The House of Representatives approved a bill that would help train over 200 service dogs for veterans. It is now pending in the Senate.
Service dog
Posted at 11:44 AM, Jul 03, 2024

In a small town on Maryland's eastern shore, Paul Sullivan and his wife Veronica are raising four boys. She is a teacher. He's now a stay-at-home dad.

Previously, Sullivan served six years in the Marines, including a tour in Iraq in 2005. After an honorable discharge, he went into law enforcement, but integrating into civilian life was challenging.

"Even if you try to speak about it, some things you talk about, you know, it wasn't dinner conversation. That wasn't something that anybody wanted to hear when you came home at night. And so for a long time, I just kept it inside," Sullivan explained. "It just became too big for me to handle on my own. And that's where Sal comes in."

Sal is a 5-year-old black Labrador who was trained by America's VetDogs. The organization trains service and guide dogs for veterans and first responders in need. While in the waiting room at the VA, Sullivan overheard someone else talking about the NHL's Washington Capitals' first puppy with a purpose, Captain. Sullivan spoke with his provider about whether a dog could help him, and then he applied for a service dog. Over a year later, he was paired with Sal.

Sullivan has anxiety, depression and post-traumatic stress disorder, but Sal has completely changed his life. Sullivan used to suffer from night terrors multiple times a week, leaving him habitually tired. Sal is trained to interrupt Sullivan's nightmare and nudge him awake. "With Sal, it's really helped, not just with the nightmare interruption, but they're spread out. It's few and far between. I think there's just this comfort level of knowing that he's there that has definitely been helpful," he said.

Veronica says Sal is Sullivan's "dreamcatcher," and with the 5-year-old black Lab by their side, the Sullivans are able to go out more as a family.

"He used to be afraid to fly, and [now] we fly all the time.
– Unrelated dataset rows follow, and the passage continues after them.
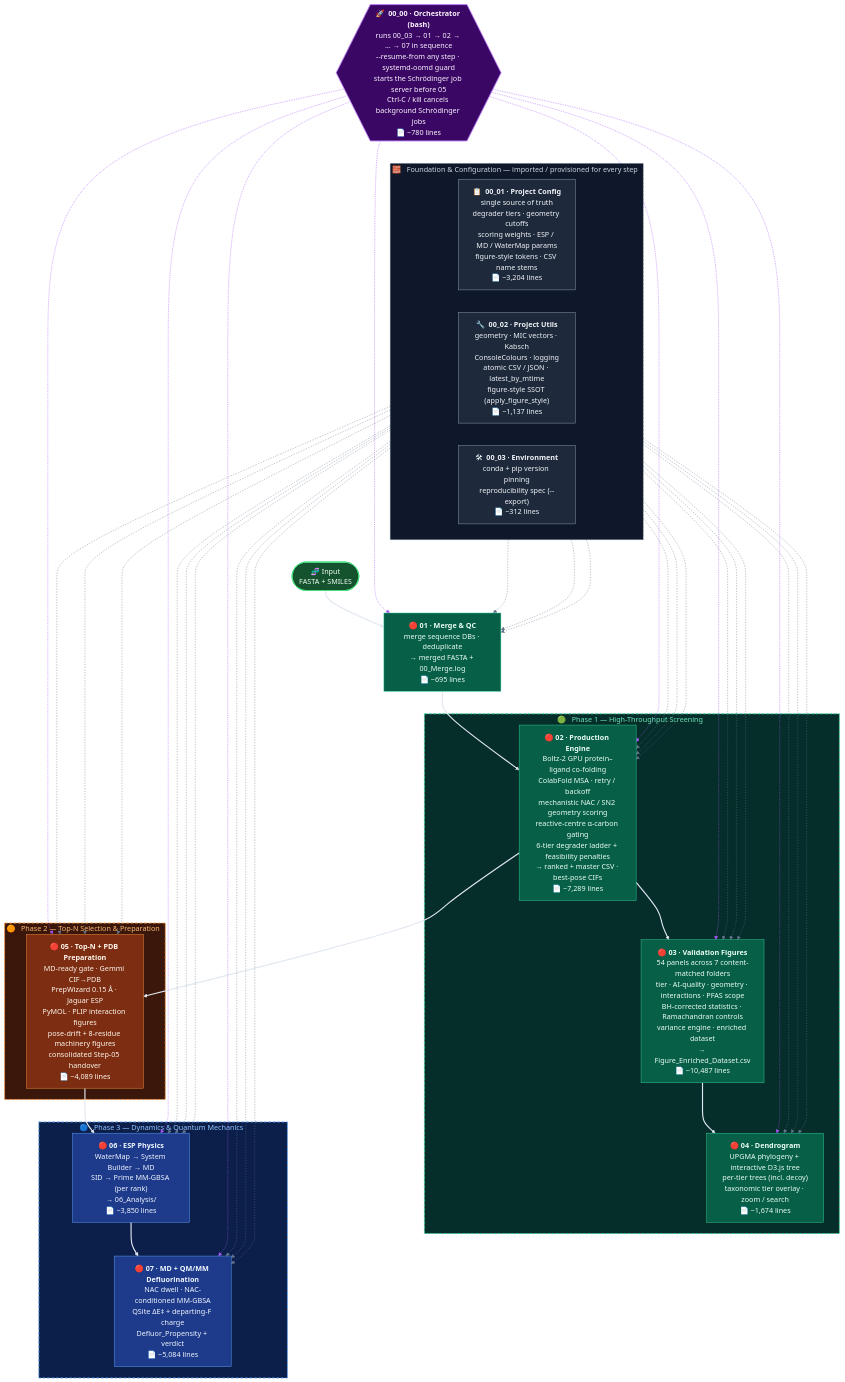
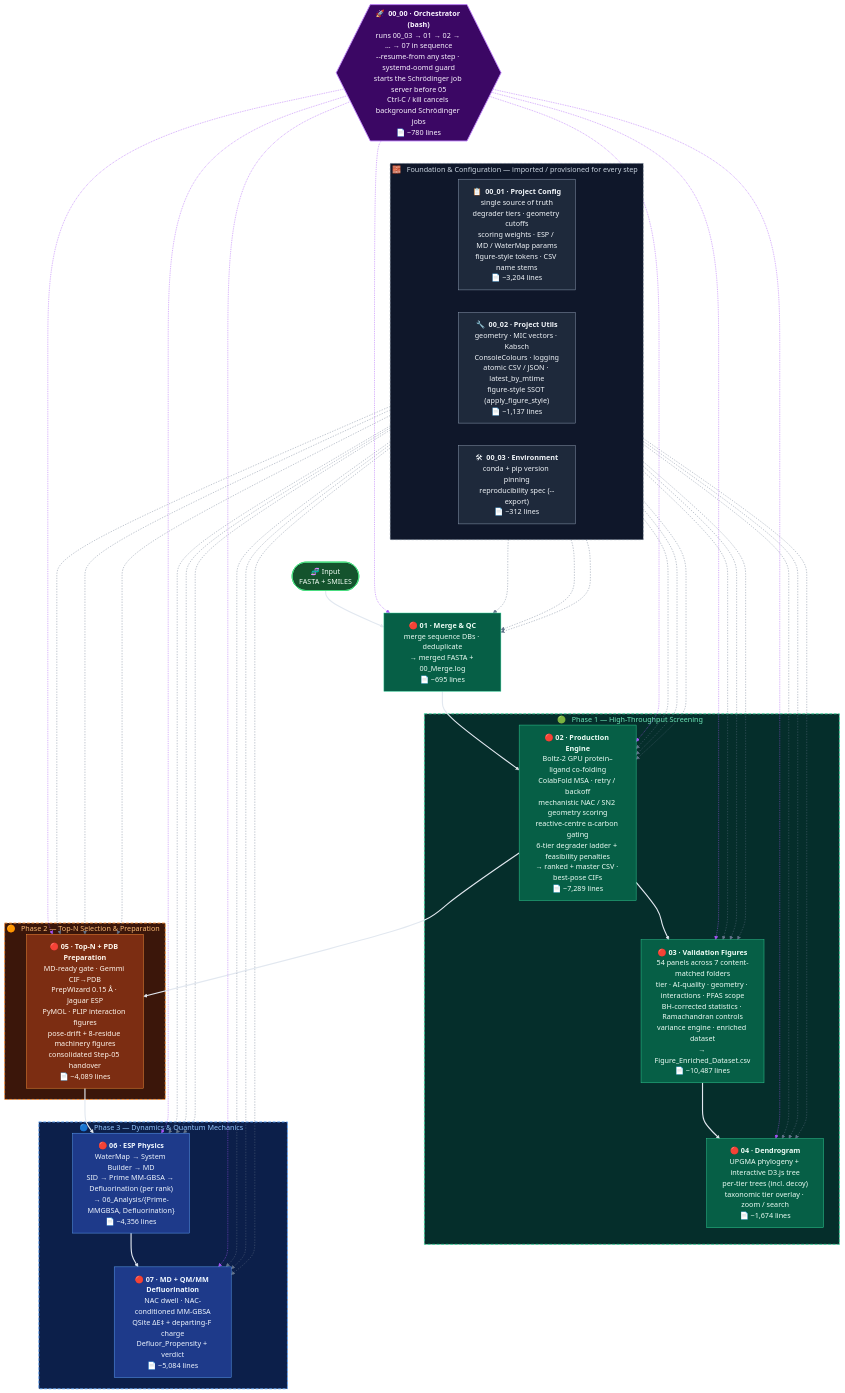
One commit to KU-MGB/DeFluorX changed the diagram in README.md. Above: the diagram before and after it, drawn with Mermaid (forest theme). The commit also changed 5 other files, not shown here.

First line of the commit message:
feat(06/03): native Desmond defluorination analysis + 06_Analysis figures

````diff
--- a/README.md
+++ b/README.md
@@ -193,64 +193,64 @@
 ```mermaid
 flowchart TD
     ORCH{{"🚀 &nbsp;<b>00_00 · Orchestrator (bash)</b><br/>runs 00_03 → 01 → 02 → … → 07 in sequence<br/>--resume-from any step · systemd-oomd guard<br/>starts the Schrödinger job server before 05<br/>Ctrl-C / kill cancels background Schrödinger jobs<br/>📄 ~780 lines"}}:::orch
 
     subgraph FOUNDATION["🧱 &nbsp; Foundation &amp; Configuration — imported / provisioned for every step &nbsp;"]
         direction LR
         CFG["📋 &nbsp;<b>00_01 · Project Config</b><br/>single source of truth<br/>degrader tiers · geometry cutoffs<br/>scoring weights · ESP / MD / WaterMap params<br/>figure-style tokens · CSV name stems<br/>📄 ~3,204 lines"]:::found
         UTL["🔧 &nbsp;<b>00_02 · Project Utils</b><br/>geometry · MIC vectors · Kabsch<br/>ConsoleColours · logging<br/>atomic CSV / JSON · latest_by_mtime<br/>figure-style SSOT (apply_figure_style)<br/>📄 ~1,137 lines"]:::found
         ENV["🛠 &nbsp;<b>00_03 · Environment</b><br/>conda + pip version pinning<br/>reproducibility spec (--export)<br/>📄 ~312 lines"]:::found
     end
 
     START(["🧬 Input<br/>FASTA + SMILES"]):::io
     M1["🔴&nbsp;<b>01 · Merge &amp; QC</b><br/>merge sequence DBs · deduplicate<br/>→ merged FASTA + 00_Merge.log<br/>📄 ~695 lines"]:::hts
 
     subgraph PHASE1["🟢 &nbsp; Phase 1 — High-Throughput Screening &nbsp;"]
         M2["🔴&nbsp;<b>02 · Production Engine</b><br/>Boltz-2 GPU protein–ligand co-folding<br/>ColabFold MSA · retry / backoff<br/>mechanistic NAC / SN2 geometry scoring<br/>reactive-centre α-carbon gating<br/>6-tier degrader ladder + feasibility penalties<br/>→ ranked + master CSV · best-pose CIFs<br/>📄 ~7,289 lines"]:::hts
         M3["🔴&nbsp;<b>03 · Validation Figures</b><br/>54 panels across 7 content-matched folders<br/>tier · AI-quality · geometry · interactions · PFAS scope<br/>BH-corrected statistics · Ramachandran controls<br/>variance engine · enriched dataset<br/>→ Figure_Enriched_Dataset.csv<br/>📄 ~10,487 lines"]:::hts
         M4["🔴&nbsp;<b>04 · Dendrogram</b><br/>UPGMA phylogeny + interactive D3.js tree<br/>per-tier trees (incl. decoy)<br/>taxonomic tier overlay · zoom / search<br/>📄 ~1,674 lines"]:::hts
         M2 --> M3 --> M4
     end
 
     subgraph PHASE2["🟠 &nbsp; Phase 2 — Top-N Selection &amp; Preparation &nbsp;"]
         M5["🔴&nbsp;<b>05 · Top-N + PDB Preparation</b><br/>MD-ready gate · Gemmi CIF→PDB<br/>PrepWizard 0.15 Å · Jaguar ESP<br/>PyMOL · PLIP interaction figures<br/>pose-drift + 8-residue machinery figures<br/>consolidated Step-05 handover<br/>📄 ~4,089 lines"]:::prep
     end
 
     subgraph PHASE3["🔵 &nbsp; Phase 3 — Dynamics &amp; Quantum Mechanics &nbsp;"]
-        M6["🔴&nbsp;<b>06 · ESP Physics</b><br/>WaterMap → System Builder → MD<br/>SID → Prime MM-GBSA (per rank)<br/>→ 06_Analysis/<br/>📄 ~3,850 lines"]:::dyn
+        M6["🔴&nbsp;<b>06 · ESP Physics</b><br/>WaterMap → System Builder → MD<br/>SID → Prime MM-GBSA → Defluorination (per rank)<br/>→ 06_Analysis/{Prime-MMGBSA, Defluorination}<br/>📄 ~4,356 lines"]:::dyn
         M7["🔴&nbsp;<b>07 · MD + QM/MM Defluorination</b><br/>NAC dwell · NAC-conditioned MM-GBSA<br/>QSite ΔE‡ + departing-F charge<br/>Defluor_Propensity + verdict<br/>📄 ~5,084 lines"]:::dyn
         M6 --> M7
     end
 
     %% keep orchestrator above foundation above the steps
     ORCH ~~~ FOUNDATION
     FOUNDATION ~~~ START
 
     %% data flow (solid white)
     START --> M1 --> M2
     M2 --> M5 --> M6
 
     %% orchestrator runs each step (fan, routed to the sides)
     ORCH -.-> M1 & M2 & M3 & M4 & M5 & M6 & M7
 
     %% foundation: one fan from each of config / utils / env to every step
     CFG -.-> M1 & M2 & M3 & M4 & M5 & M6 & M7
     UTL -.-> M1 & M2 & M3 & M4 & M5 & M6 & M7
     ENV -.-> M1 & M2 & M3 & M4 & M5 & M6 & M7
 
     classDef io    fill:#14532d,stroke:#4ade80,color:#f0fdf4,stroke-width:2px
     classDef orch  fill:#3b0764,stroke:#c084fc,color:#faf5ff,stroke-width:2px
     classDef found fill:#1e293b,stroke:#94a3b8,color:#f1f5f9
     classDef hts   fill:#065f46,stroke:#34d399,color:#ecfdf5
     classDef prep  fill:#7c2d12,stroke:#fb923c,color:#fff7ed
     classDef dyn   fill:#1e3a8a,stroke:#60a5fa,color:#eff6ff
 
     style FOUNDATION fill:#0f172a,stroke:#64748b,color:#cbd5e1,stroke-width:1px,stroke-dasharray:5 4
     style PHASE1 fill:#052e2b,stroke:#34d399,color:#6ee7b7,stroke-width:2px,stroke-dasharray:6 4
     style PHASE2 fill:#3b160a,stroke:#fb923c,color:#fdba74,stroke-width:2px,stroke-dasharray:6 4
     style PHASE3 fill:#0c1f4a,stroke:#60a5fa,color:#93c5fd,stroke-width:2px,stroke-dasharray:6 4
 
     linkStyle 0,1,2,5,6,7,8 stroke:#e2e8f0,stroke-width:2.5px
     linkStyle 3,4 stroke-width:0px,stroke:none
     linkStyle 9,10,11,12,13,14,15 stroke:#a855f7,stroke-width:1.1px
     linkStyle 16,17,18,19,20,21,22,23,24,25,26,27,28,29,30,31,32,33,34,35,36 stroke:#64748b,stroke-width:0.9px,stroke-dasharray:3 3
 ```
````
Now we're always going places, taking the kids to hockey games, to baseball games, lots of different stuff," she said.

Being out in public now, Sullivan says he can focus on Sal and the kids, which helps keep his mind off any potential threats he would perceive.

Sullivan is so passionate about Sal's impact on his life that he's lobbying Congress to try to pay it forward. He's taken a handful of trips to Capitol Hill to meet with lawmakers and advocate for the Working Dog Commemorative Coin Act. The bill would prompt the Treasury Department to mint commemorative coins, and the surcharges from the coin sales would serve as a fundraiser. The House approved the bill in May, and it is now pending in the Senate. If the bill were passed and all the coins were to sell out, America's VetDogs would raise $10.5 million. That's enough money to train 210 service dogs like Sal.

"I think that if you ask any of the veterans or first responders that have received a dog from America's VetDogs, they'll tell you that they don't feel deserving. Like there's somebody else that's worse. No matter what it is, there's somebody else that has a worse problem than you, and they deserve a dog," Sullivan said.

America's VetDogs has placed more than 1,000 service dogs since 2003. Beyond the fundraising, the organization hopes the coin sales would help educate the public about the important role service dogs play in the lives of veterans and their families.